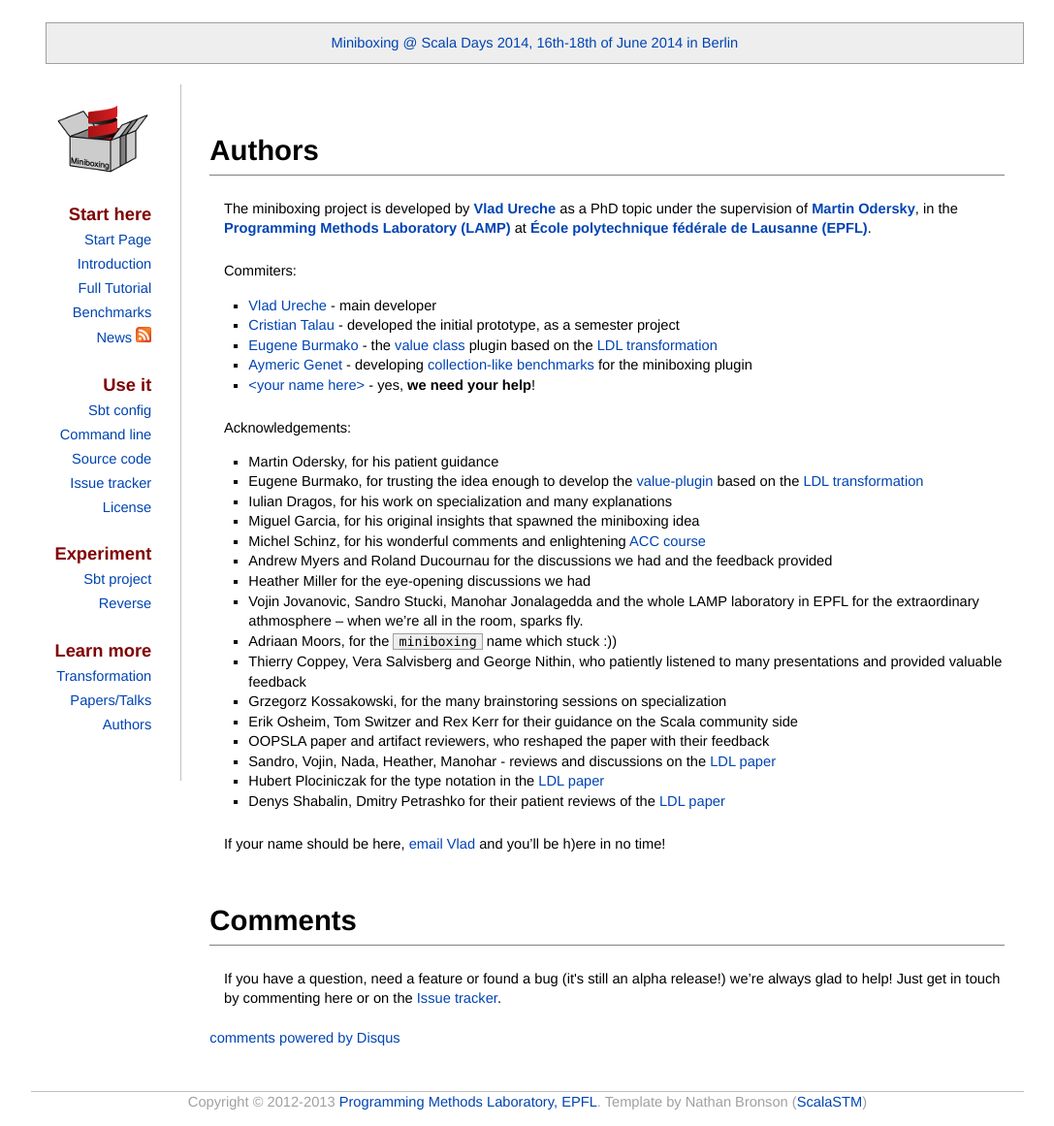
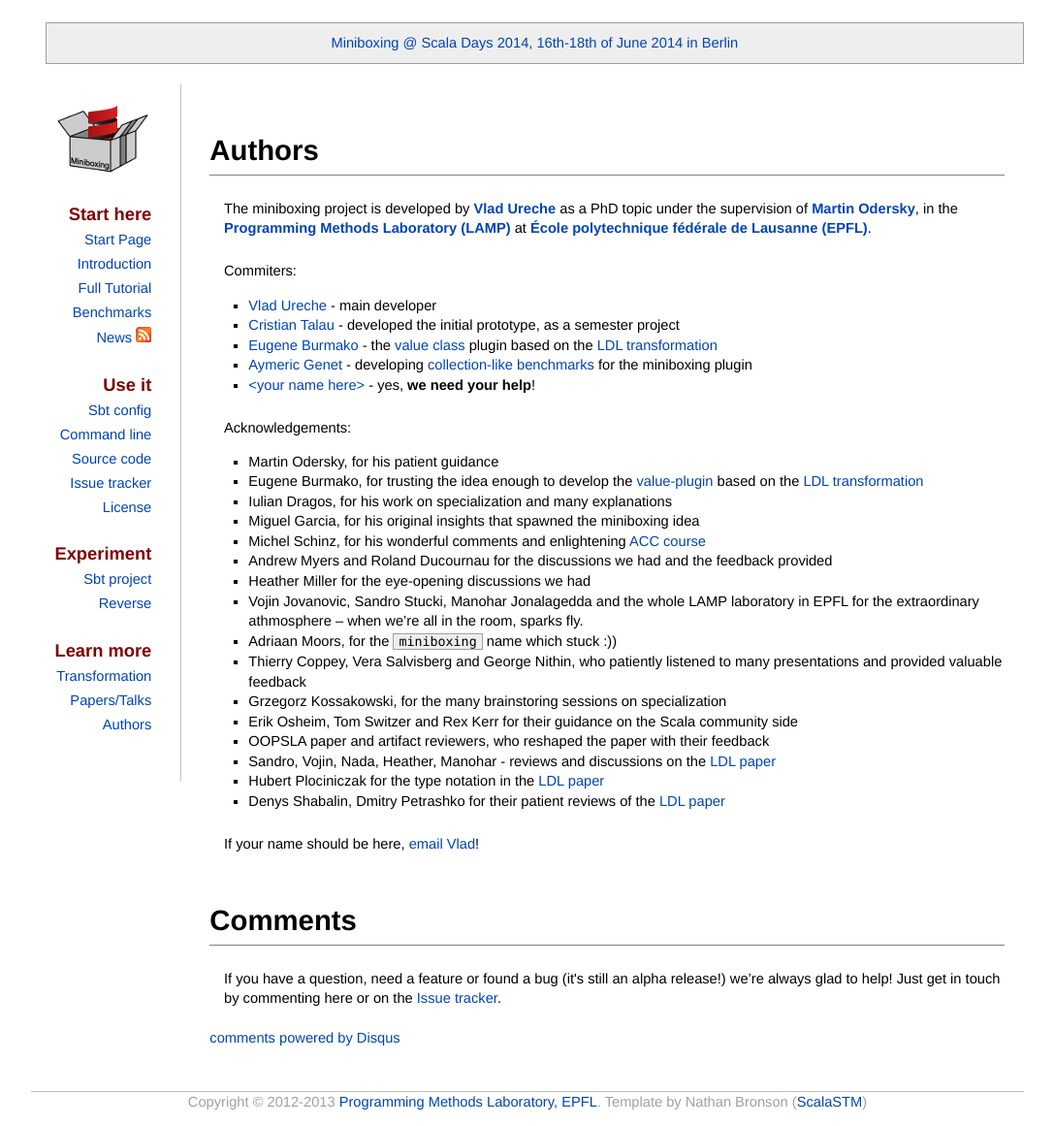
Before and after one commit to miniboxing/miniboxing.github.io, a Jekyll site: the page built from authors.md, in a window 1280 px wide. Shown: the whole page at 97% size, without its empty margins (96-1183 px from the left). Built offline with Jekyll 4.4.1, drawn with Linux system fonts in a browser that asks for light colours; comment, search, counter and statistics services are not loaded.

Commit message:
Small crap

```diff
--- a/authors.md
+++ b/authors.md
@@ -33,4 +33,4 @@
 * Hubert Plociniczak for the type notation in the [LDL paper](https://github.com/miniboxing/miniboxing-plugin/blob/wip/docs/2014-03-ldl-draft.pdf?raw=true)
 * Denys Shabalin, Dmitry Petrashko for their patient reviews of the [LDL paper](https://github.com/miniboxing/miniboxing-plugin/blob/wip/docs/2014-03-ldl-draft.pdf?raw=true)
 
-If your name should be here, [email Vlad](http://www.google.com/recaptcha/mailhide/d?k=016G8jVns__CP-wXgkd4YaJA==&c=lsV9Di2CEGkQFT3zBye4HO80J5SgNrzCv4Dv7tF30KY=) and you'll be h)ere in no time!
+If your name should be here, [email Vlad](http://www.google.com/recaptcha/mailhide/d?k=016G8jVns__CP-wXgkd4YaJA==&c=lsV9Di2CEGkQFT3zBye4HO80J5SgNrzCv4Dv7tF30KY=)!
```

## Task to complete
Omitting the pictures, repeat all entries exactly.

## Reply
Before and after one commit to miniboxing/miniboxing.github.io, a Jekyll site: the page built from authors.md, in a window 1280 px wide. Shown: the whole page at 97% size, without its empty margins (96-1183 px from the left). Built offline with Jekyll 4.4.1, drawn with Linux system fonts in a browser that asks for light colours; comment, search, counter and statistics services are not loaded.

Commit message:
Small crap

```diff
--- a/authors.md
+++ b/authors.md
@@ -33,4 +33,4 @@
 * Hubert Plociniczak for the type notation in the [LDL paper](https://github.com/miniboxing/miniboxing-plugin/blob/wip/docs/2014-03-ldl-draft.pdf?raw=true)
 * Denys Shabalin, Dmitry Petrashko for their patient reviews of the [LDL paper](https://github.com/miniboxing/miniboxing-plugin/blob/wip/docs/2014-03-ldl-draft.pdf?raw=true)
 
-If your name should be here, [email Vlad](http://www.google.com/recaptcha/mailhide/d?k=016G8jVns__CP-wXgkd4YaJA==&c=lsV9Di2CEGkQFT3zBye4HO80J5SgNrzCv4Dv7tF30KY=) and you'll be h)ere in no time!
+If your name should be here, [email Vlad](http://www.google.com/recaptcha/mailhide/d?k=016G8jVns__CP-wXgkd4YaJA==&c=lsV9Di2CEGkQFT3zBye4HO80J5SgNrzCv4Dv7tF30KY=)!
```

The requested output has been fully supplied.